A half session at LPSC was devoted to observations and analog work on Martian gullies. These apparently young, water carved features are one of the many big puzzles on Mars today. Credit: NASA / JPL/ U. Ariz. Gullies, like the one shown above, were discovered on Mars back in 2000 in images taken by the Mars Orbiter Camera, the first high-res camera in orbit around the red planet. They were …


What does Mars Taste Like?

Salt and vinegar potato chips. Ok, not really: there are no potatoes on Mars. On the other hand, there is mounting evidence that Mars is and was a salty and acidic place. The salts are not generally table salt, and the acid was likely sulfuric rather than acetic, but you get the idea. There were several talks today about experimenting with brines (salty solutions) to see if they could explain …


13 March 2008

Why is Mars Lopsided?

Take a look at this topographic map of Mars. The first thing that most people notice is that the northern hemisphere is mostly lower elevation (blue), and the southern hemisphere is mostly higher elevation (red). Nobody knows why. This “dichotomy” is one of the biggest questions in Mars science, and there were several talks yesterday afternoon trying to explain it. There are two main types of theory to explain the …


12 March 2008

A Little Career Advice from Mike Griffin

If you haven’t heard, the NASA Mars Exploration Program budget is in a bit of a tight spot. The budget for the next 12 years was already going to be tricky, with the cost overruns of MSL, the delay of the 2011 Scout mission, and plans for the uber expensive 6-missions-in-1 Mars Sample Return. Now, because NASA is moving money to Outer Planets to fly a new flagship mission, the …


Martian Greenhouse: Volcanic CO2 Doesn't Cut It

With all the evidence for water on the surface of Mars in the distant past, we always return to the same question: how was it possible for water to be stable back then? These days any liquid water on the surface would boil due to the low pressure or freeze due to the low temperature (or maybe do both at the same time!). To explain liquid water on the past, …


Impacts, Occam's Razor, and Layers

The final Mars talk that I saw yesterday came at the end of a session rich with discussion of geochemistry, aqueous alteration, hydrothermal systems, and reference to the ubiquitous layers seen by both Mars rovers as being emplaced, or at least altered, by water. So I was interested to hear that the final presenter, Don Burt, has an alternative hypothesis.
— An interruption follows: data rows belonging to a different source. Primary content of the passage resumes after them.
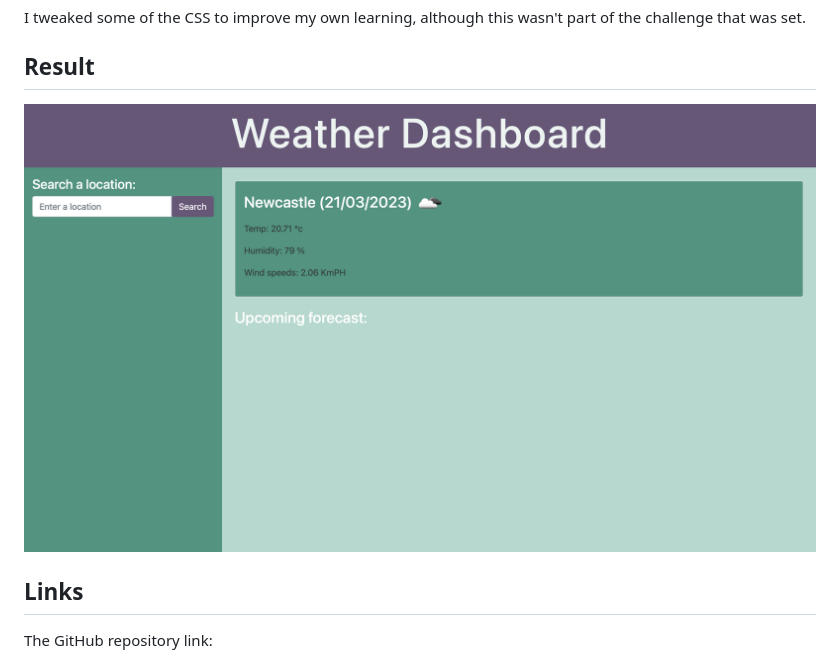
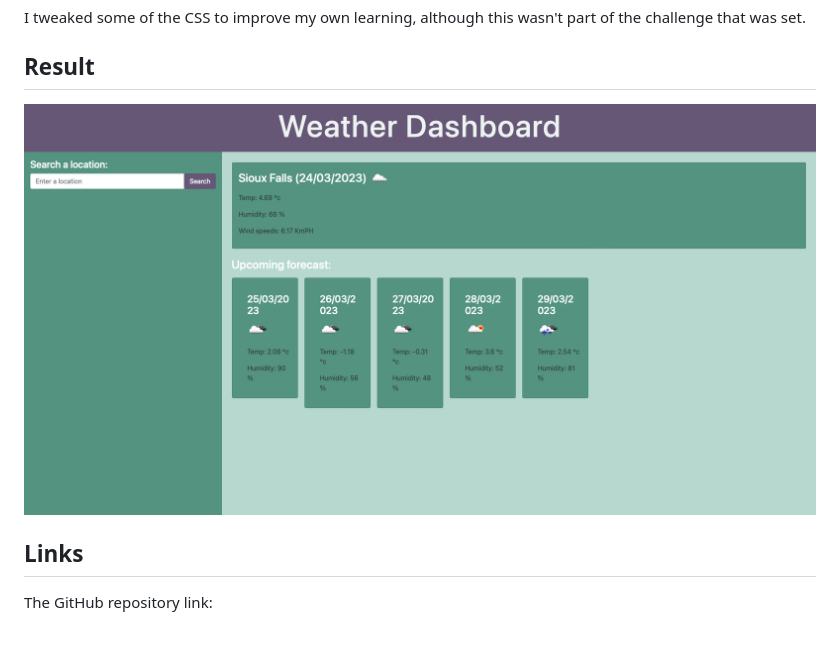
Before and after one commit to Nikki1162/weather-dashboard, a Markdown page: README.md, the part around the change. Rendered like a GitHub page; pictures changed too: assets/images/weather-dash-SS.png (added), assets/images/weather-dashboard-screenshot.png (deleted); blank space fills up the shorter version.

Commit message:
updated README screenshot to reflect working dashboard

```diff
--- a/README.md
+++ b/README.md
@@ -33,7 +33,7 @@ I tweaked some of the CSS to improve my own learning, although this wasn't part
 
 ## **Result**
 
-![This is what the live application looks like when you open the app within the browser](assets/images/weather-dashboard-screenshot.png)
+![This is what the live application looks like when you open the app within the browser](assets/images/weather-dash-SS.png)
 
 ## **Links**
 
```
Burt suggested that since layers are so ubiquitious, and that …


Spiders on Mars?!

Yes, it’s true –there are multi-legged, creepy-crawly looking things on Mars. The HiRISE camera has taken pictures of a slew of these things. But don’t worry, arachnophobs – they won’t bite or lay eggs under your skin at night. They’ll just spit.   The “spiders” are actually systems of channels near the south pole of Mars, as Dr. Candy Hansen explained during one of this morning’s LPSC sessions. These channels …
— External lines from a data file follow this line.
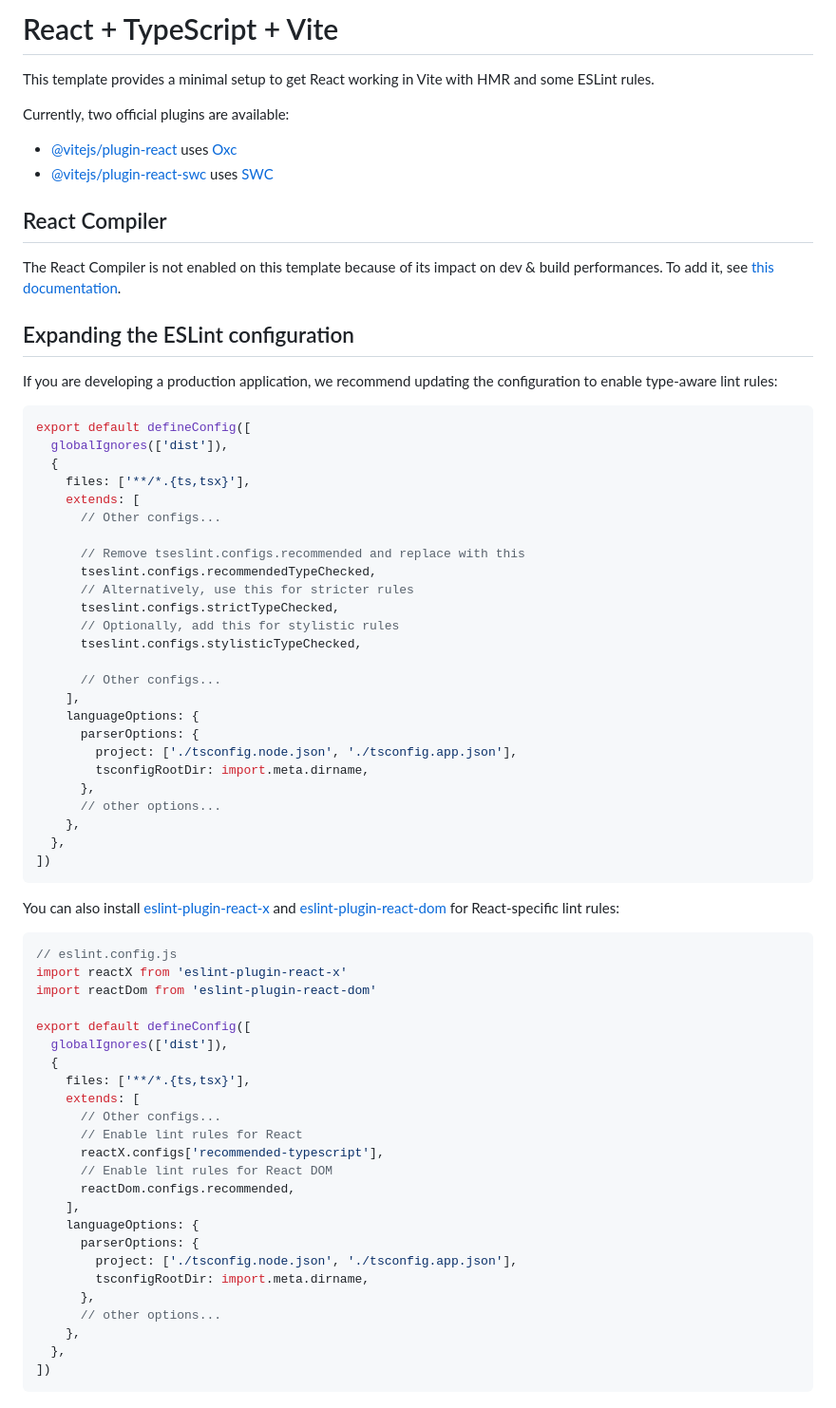
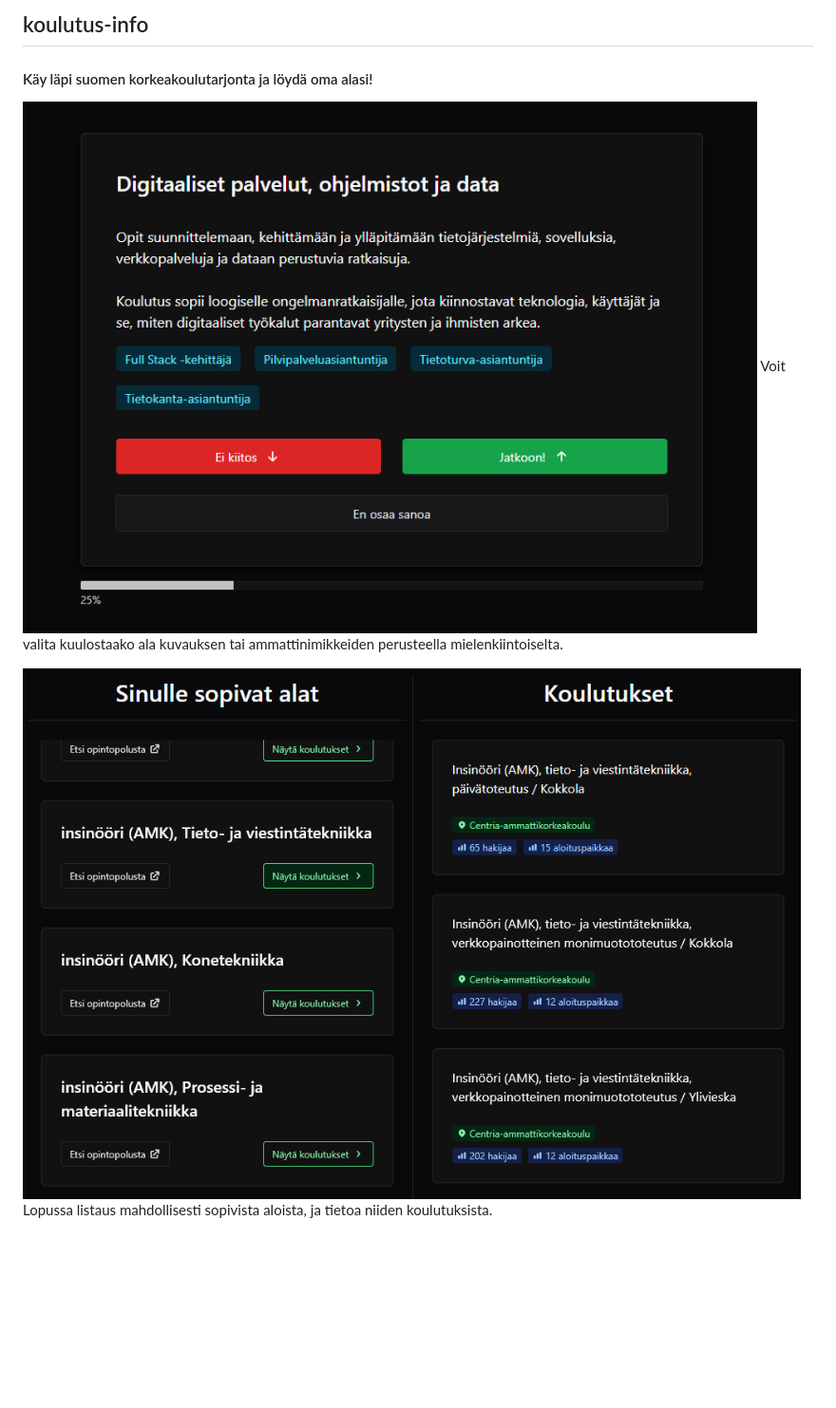
Before and after one commit to miko-kortelainen/koulutus-info, a Markdown page: README.md, the part around the change. Shown at 95% size. GitHub-like rendering; pictures changed too: docs/images/demo-question.png (added), docs/images/demo-results.png (added); blank space fills up the shorter version.

Commit message:
documentation

````diff
--- a/README.md
+++ b/README.md
@@ -1,73 +1,9 @@
-# React + TypeScript + Vite
+## koulutus-info
 
-This template provides a minimal setup to get React working in Vite with HMR and some ESLint rules.
+#### Käy läpi suomen korkeakoulutarjonta ja löydä oma alasi!
 
-Currently, two official plugins are available:
+![](./docs/images/demo-question.png)
+Voit valita kuulostaako ala kuvauksen tai ammattinimikkeiden perusteella mielenkiintoiselta.
 
-- [@vitejs/plugin-react](https://github.com/vitejs/vite-plugin-react/blob/main/packages/plugin-react) uses [Oxc](https://oxc.rs)
-- [@vitejs/plugin-react-swc](https://github.com/vitejs/vite-plugin-react/blob/main/packages/plugin-react-swc) uses [SWC](https://swc.rs/)
-
-## React Compiler
-
-The React Compiler is not enabled on this template because of its impact on dev & build performances. To add it, see [this documentation](https://react.dev/learn/react-compiler/installation).
-
-## Expanding the ESLint configuration
-
-If you are developing a production application, we recommend updating the configuration to enable type-aware lint rules:
-
-```js
-export default defineConfig([
-  globalIgnores(['dist']),
-  {
-    files: ['**/*.{ts,tsx}'],
-    extends: [
-      // Other configs...
-
-      // Remove tseslint.configs.recommended and replace with this
-      tseslint.configs.recommendedTypeChecked,
-      // Alternatively, use this for stricter rules
-      tseslint.configs.strictTypeChecked,
-      // Optionally, add this for stylistic rules
-      tseslint.configs.stylisticTypeChecked,
-
-      // Other configs...
-    ],
-    languageOptions: {
-      parserOptions: {
-        project: ['./tsconfig.node.json', './tsconfig.app.json'],
-        tsconfigRootDir: import.meta.dirname,
-      },
-      // other options...
-    },
-  },
-])
-```
-
-You can also install [eslint-plugin-react-x](https://github.com/Rel1cx/eslint-react/tree/main/packages/plugins/eslint-plugin-react-x) and [eslint-plugin-react-dom](https://github.com/Rel1cx/eslint-react/tree/main/packages/plugins/eslint-plugin-react-dom) for React-specific lint rules:
-
-```js
-// eslint.config.js
-import reactX from 'eslint-plugin-react-x'
-import reactDom from 'eslint-plugin-react-dom'
-
-export default defineConfig([
-  globalIgnores(['dist']),
-  {
-    files: ['**/*.{ts,tsx}'],
-    extends: [
-      // Other configs...
-      // Enable lint rules for React
-      reactX.configs['recommended-typescript'],
-      // Enable lint rules for React DOM
-      reactDom.configs.recommended,
-    ],
-    languageOptions: {
-      parserOptions: {
-        project: ['./tsconfig.node.json', './tsconfig.app.json'],
-        tsconfigRootDir: import.meta.dirname,
-      },
-      // other options...
-    },
-  },
-])
-```
+![](./docs/images/demo-results.png)
+Lopussa listaus mahdollisesti sopivista aloista, ja tietoa niiden koulutuksista.
````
Networking the Moon

This afternoon I was listening to Mars talks about geochemistry, but I reached saturation. I had to go hear about somewhere else in the solar system. So, I wandered in a stupor over to the session on lunar exploration. It turns out I had good timing: I got there just in time to hear none other than Alan Stern, associate administrator of NASA’s science mission directorate, give a talk about …


11 March 2008

Layers and Swiss Cheese

No, this isn’t a post about sandwiches. There just happen to be layers and swiss cheese (terrain) in the ice caps on Mars. The morning session that I attended today was all about the north and south polar ice caps, and what people are seeing there, especially with new high-resolution data. The poles of Mars are really interesting because every winter the atmosphere condenses out to form layers of carbon …


9 March 2008

Lunar and Planetary Science Conference XXXIX

We are heading down to Texas today for the 39th Lunar and Planetary Science Conference (LPSC)! This conference is one of the biggest annual gatherings of planetary scientists, and there are sure to be lots of interesting results. We will do our best to cover the highlights while we’re there and post about them here. If you’re interested, you can browse the abstracts at this link. Stay tuned for loads …